As 2017 is underway, it is timely to consider what the year might bring for the Queensland cattle industry.
Domestically, producers continue to drive the market, looking to rebuild herds from a limited supply of cattle.
2017 has started strongly with a number of sales, particularly in southern Australia, showing strong prices and although domestic cattle prices have dropped from the peak of September 2016 they still remain high.
On the other hand, global prices which softened in 2016 continue to remain low.
This has been driven principally by increases in production and exports from the US and Brazil, both of which are expecting a 3-4 per cent growth in production in 2017.
Added to this is the general increase in protein production. US pork and poultry production are forecast to increase by between 3-4pc, keeping pressure on US retail beef prices.
Four main themes will play out in the global market in 2017.
Firstly, the growth in South American production and exports, and with new market access South American producers will have a strong influence on global trade. Supply into the US market will be competitive, not only with the growing domestic beef, chicken and pork production, but between new competitors such as Brazil. Import demand from China is expected to grow given a reduction in domestic production, however, a weaker economy will potentially reduce demand for beef in the general population.
Finally, the opportunities in South East Asia with large growth potential but demand sensitive to cheap Indian buffalo and political decisions.
Beyond those themes, there are a couple of things to watch in 2017 including access to the Indonesian market and the potential of US and China to establish official beef trade. Late in 2016 the US and NZ were successful in a dispute lodged with the WTO over some of the Indonesian trading arrangements. While Indonesia is appealing the decision it could be the catalyst for changes to the whole quota system.
In late 2016 the Chinese premier announced China could soon allow imports of US beef. While still a potential, there are a number of technical requirements that need to be resolved before any product can be shipped, furthermore, the new US president may have an influence on this outcome.

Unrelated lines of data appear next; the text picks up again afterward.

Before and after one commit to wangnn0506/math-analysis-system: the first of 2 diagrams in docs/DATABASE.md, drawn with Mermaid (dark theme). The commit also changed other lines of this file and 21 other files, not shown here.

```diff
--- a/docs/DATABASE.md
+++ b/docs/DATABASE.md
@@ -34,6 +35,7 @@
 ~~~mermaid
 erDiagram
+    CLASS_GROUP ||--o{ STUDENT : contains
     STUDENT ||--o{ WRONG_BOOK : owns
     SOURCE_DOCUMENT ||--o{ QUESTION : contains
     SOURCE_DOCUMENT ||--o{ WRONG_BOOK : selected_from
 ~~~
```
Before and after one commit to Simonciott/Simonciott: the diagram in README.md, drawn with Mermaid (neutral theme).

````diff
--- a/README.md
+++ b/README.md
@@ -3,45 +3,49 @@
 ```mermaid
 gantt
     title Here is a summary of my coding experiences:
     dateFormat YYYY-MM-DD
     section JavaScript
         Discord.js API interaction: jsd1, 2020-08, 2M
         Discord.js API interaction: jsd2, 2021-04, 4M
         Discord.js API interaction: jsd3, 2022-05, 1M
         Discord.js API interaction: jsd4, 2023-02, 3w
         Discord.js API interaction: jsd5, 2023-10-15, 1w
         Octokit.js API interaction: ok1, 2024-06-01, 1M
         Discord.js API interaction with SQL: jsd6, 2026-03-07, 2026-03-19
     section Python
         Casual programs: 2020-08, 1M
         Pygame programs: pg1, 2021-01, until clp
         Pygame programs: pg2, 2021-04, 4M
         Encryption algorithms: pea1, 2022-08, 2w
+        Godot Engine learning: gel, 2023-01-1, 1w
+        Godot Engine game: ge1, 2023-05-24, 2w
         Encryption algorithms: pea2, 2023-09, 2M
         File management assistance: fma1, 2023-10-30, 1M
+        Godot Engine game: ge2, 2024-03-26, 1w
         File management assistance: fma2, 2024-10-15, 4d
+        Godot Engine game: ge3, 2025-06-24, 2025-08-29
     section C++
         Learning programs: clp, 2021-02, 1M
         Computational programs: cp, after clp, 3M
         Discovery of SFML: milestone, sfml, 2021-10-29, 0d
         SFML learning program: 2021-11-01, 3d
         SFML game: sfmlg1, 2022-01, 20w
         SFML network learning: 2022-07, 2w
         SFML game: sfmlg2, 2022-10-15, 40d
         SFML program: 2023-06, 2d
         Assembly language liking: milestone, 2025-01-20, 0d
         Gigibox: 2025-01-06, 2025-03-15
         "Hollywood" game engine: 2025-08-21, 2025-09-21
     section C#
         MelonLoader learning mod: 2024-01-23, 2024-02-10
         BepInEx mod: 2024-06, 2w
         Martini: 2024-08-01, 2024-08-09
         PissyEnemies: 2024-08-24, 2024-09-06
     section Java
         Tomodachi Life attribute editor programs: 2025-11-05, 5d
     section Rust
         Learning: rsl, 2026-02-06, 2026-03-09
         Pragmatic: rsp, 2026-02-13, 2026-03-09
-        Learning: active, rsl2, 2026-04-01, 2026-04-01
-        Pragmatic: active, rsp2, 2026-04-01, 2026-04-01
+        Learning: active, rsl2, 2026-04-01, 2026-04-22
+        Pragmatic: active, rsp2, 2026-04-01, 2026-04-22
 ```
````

In all there is expected to be downward pressure on Queensland cattle prices from the global market. The combatant for this is domestic restocking demand, and that, will depend to a large extent on the weather.